(WHAT THIS TASK INVOLVES) Please copy out every line of the listing below in which the word "docs" appears.

━━━ DATA FOR PROCESSING ━━━

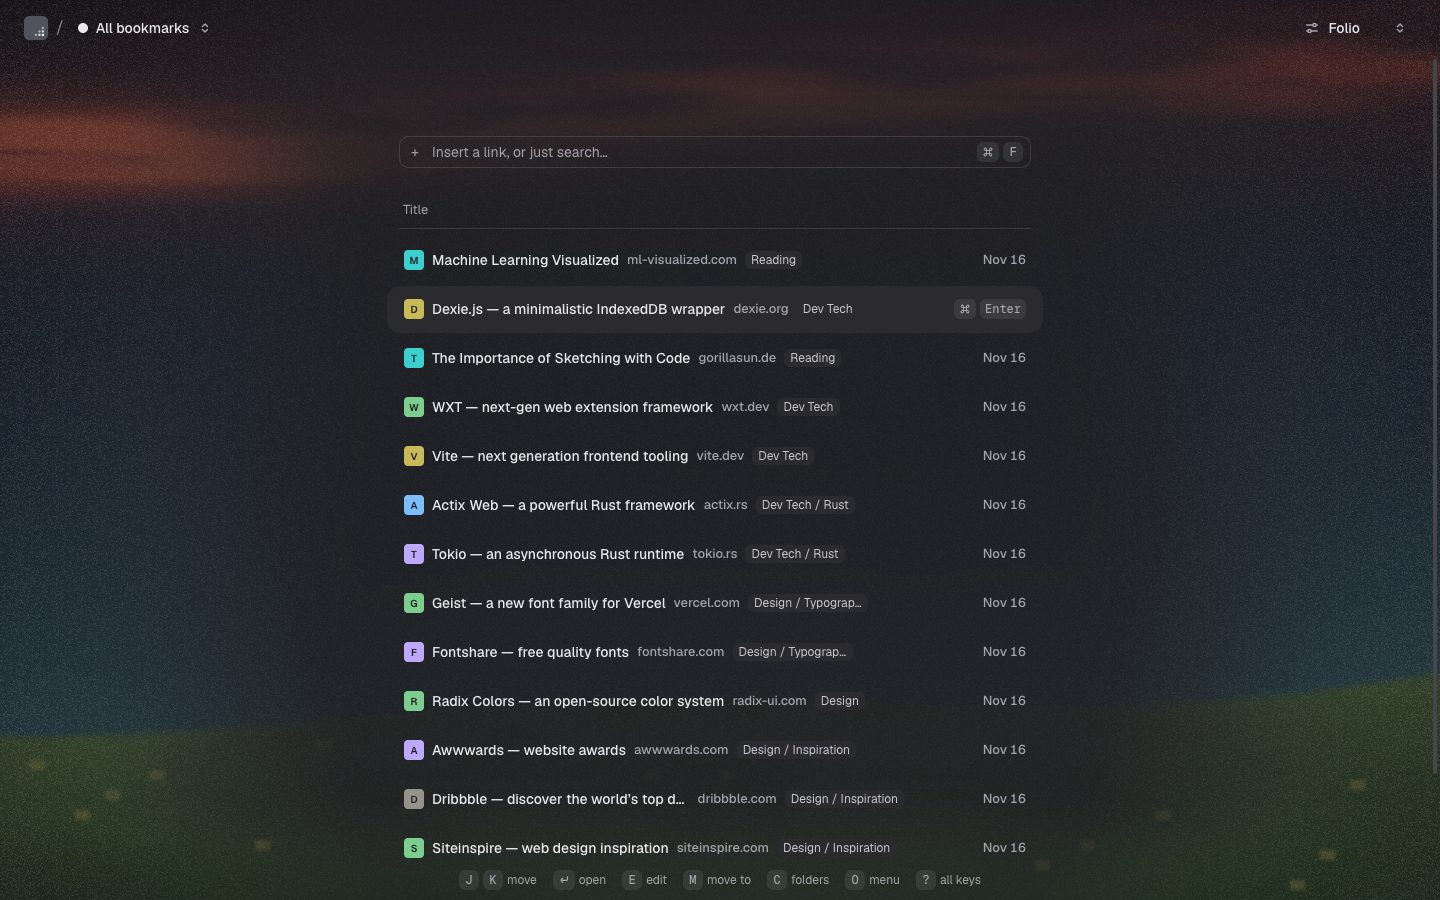
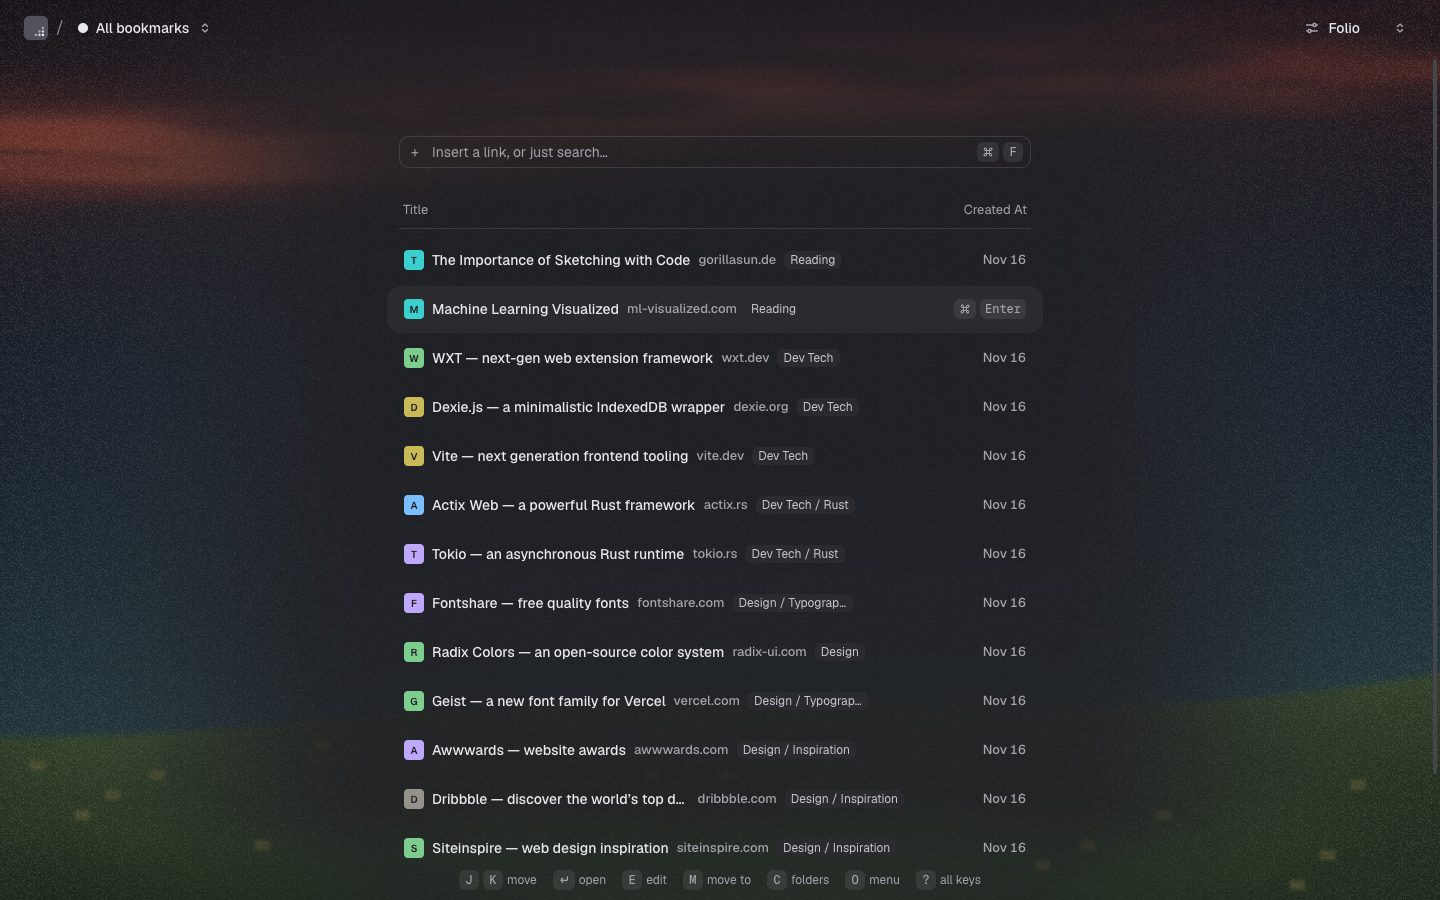
Release 0.1.2: dark README screenshots, Created At label restored
- Put the Created At label back in the list header.
- README shows the dark Meadow dashboard and dark popups; the website's
  product image is regenerated from the new screenshot.
- Version 0.1.2 carries the icon frame fix (#16), so privately signed
  Firefox and Zen builds pick it up through the update manifest.

diff --git a/components/dashboard/Dashboard.tsx b/components/dashboard/Dashboard.tsx
@@ -275,6 +275,7 @@ export function Dashboard({ compact = false }: { compact?: boolean }) {
           {!compact && (
             <div className="mb-2 flex items-center justify-between border-b border-control px-1 pb-2 text-[13px] text-muted">
               <span>Title</span>
+              <span>Created At</span>
             </div>
           )}
 

diff --git a/README.md b/README.md
@@ -12,10 +12,7 @@
 </p>
 
 <p align="center">
-  <picture>
-    <source media="(prefers-color-scheme: dark)" srcset="docs/screenshots/dashboard-dark.jpg" />
-    <img src="docs/screenshots/dashboard-light.jpg" alt="Folio dashboard with the Meadow background" width="760" />
-  </picture>
+  <img src="docs/screenshots/dashboard-dark.jpg" alt="Folio dashboard in the dark theme with the Meadow background" width="760" />
 </p>
 
 Folio does not keep a second copy of your bookmarks. It reads and writes the browser's **native bookmark tree**, so
@@ -39,7 +36,7 @@ Works in **Chrome, Edge, Brave, Arc, Dia and other Chromium browsers**, and in *
 
 <p align="center">
   <img src="docs/screenshots/popup-save.png" alt="The save popup" width="190" />
-  <img src="docs/screenshots/popup-saved.png" alt="The popup for an already saved page, dark" width="190" />
+  <img src="docs/screenshots/popup-saved.png" alt="The popup for an already saved page" width="190" />
 </p>
 
 ## Install

diff --git a/CHANGELOG.md b/CHANGELOG.md
@@ -4,10 +4,11 @@ All notable changes are recorded here. The format follows [Keep a Changelog](htt
 
 ## [Unreleased]
 
+## [0.1.2] - 2026-11-16
+
 ### Changed
 
-- The list header no longer shows a "Created At" label; the dates stay in the rows.
-- README screenshots show the Meadow background in both themes.
+- README screenshots show the Meadow background in the dark theme.
 
 ### Fixed
 
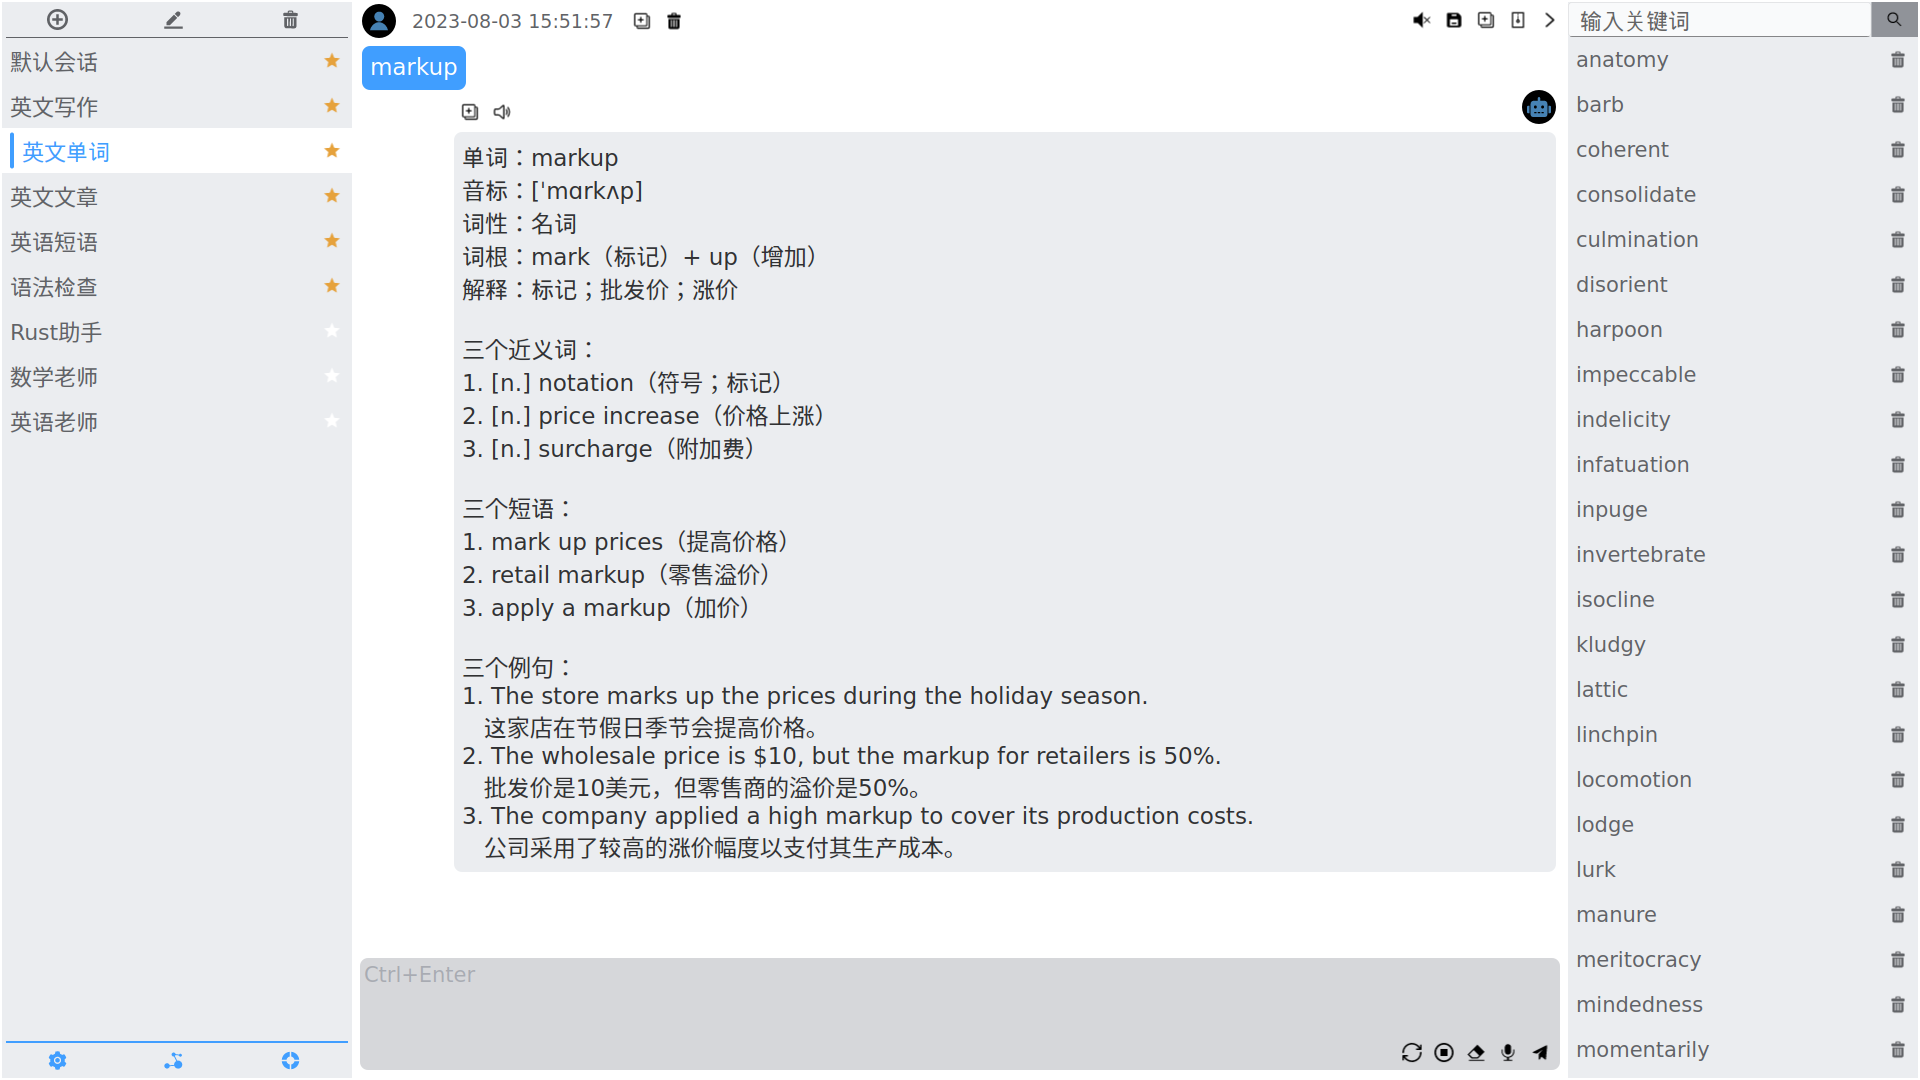
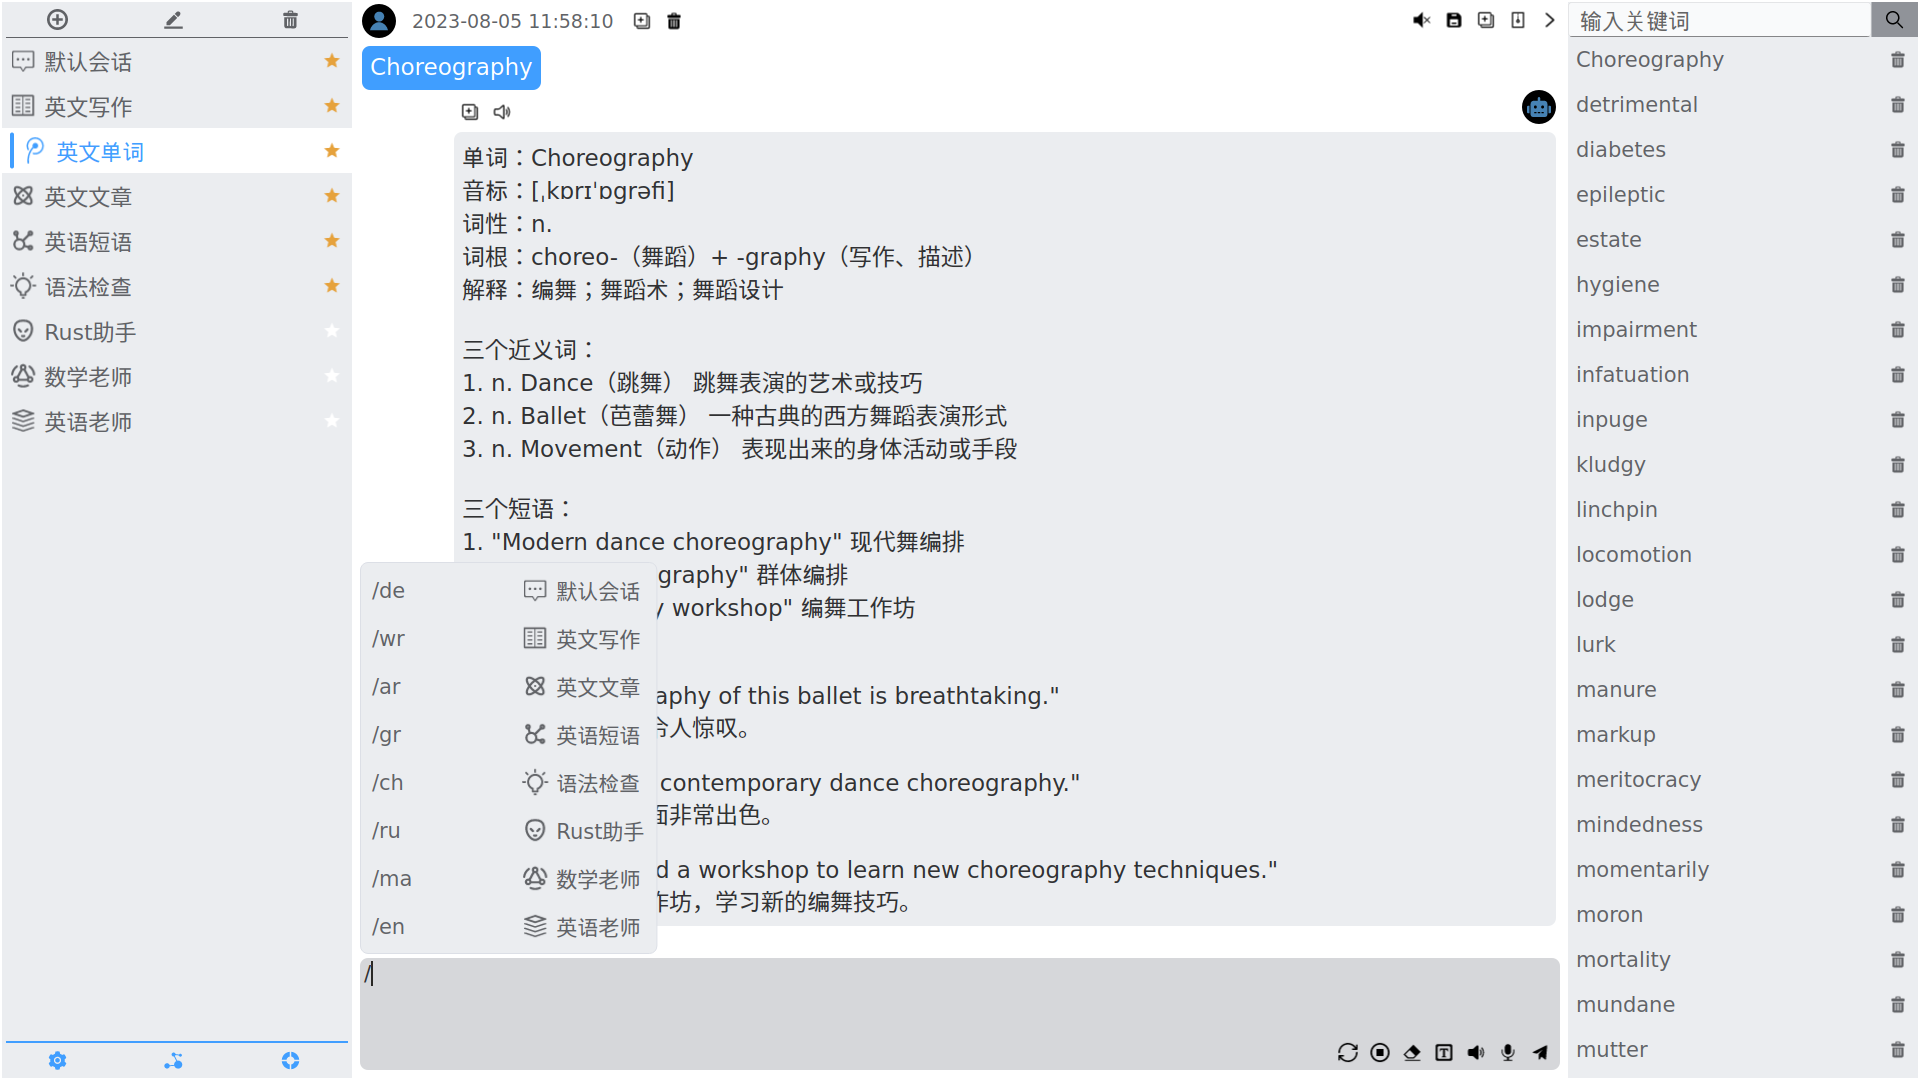
[+] 完善UI

diff --git a/chatbox/src/version.rs b/chatbox/src/version.rs
@@ -1,1 +1,1 @@
-pub static VERSION: &str = "v1.6.9";
+pub static VERSION: &str = "v1.6.10";

diff --git a/README.md b/README.md
@@ -15,6 +15,7 @@
 - [x] 支持对话归档
 - [x] 支持录音转文字输入
 - [x] 支持不同会话并发输出
+- [x] 支持快捷指令切换会话并发送问题
 
 #### 参考
 - [Slint Language Documentation](https://slint-ui.com/releases/1.0.0/docs/slint/)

━━━

(SOLUTION FOR THIS EXERCISE)
-    <source media="(prefers-color-scheme: dark)" srcset="docs/screenshots/dashboard-dark.jpg" />
-    <img src="docs/screenshots/dashboard-light.jpg" alt="Folio dashboard with the Meadow background" width="760" />
+  <img src="docs/screenshots/dashboard-dark.jpg" alt="Folio dashboard in the dark theme with the Meadow background" width="760" />
   <img src="docs/screenshots/popup-save.png" alt="The save popup" width="190" />
-  <img src="docs/screenshots/popup-saved.png" alt="The popup for an already saved page, dark" width="190" />
+  <img src="docs/screenshots/popup-saved.png" alt="The popup for an already saved page" width="190" />
 - [Slint Language Documentation](https://slint-ui.com/releases/1.0.0/docs/slint/)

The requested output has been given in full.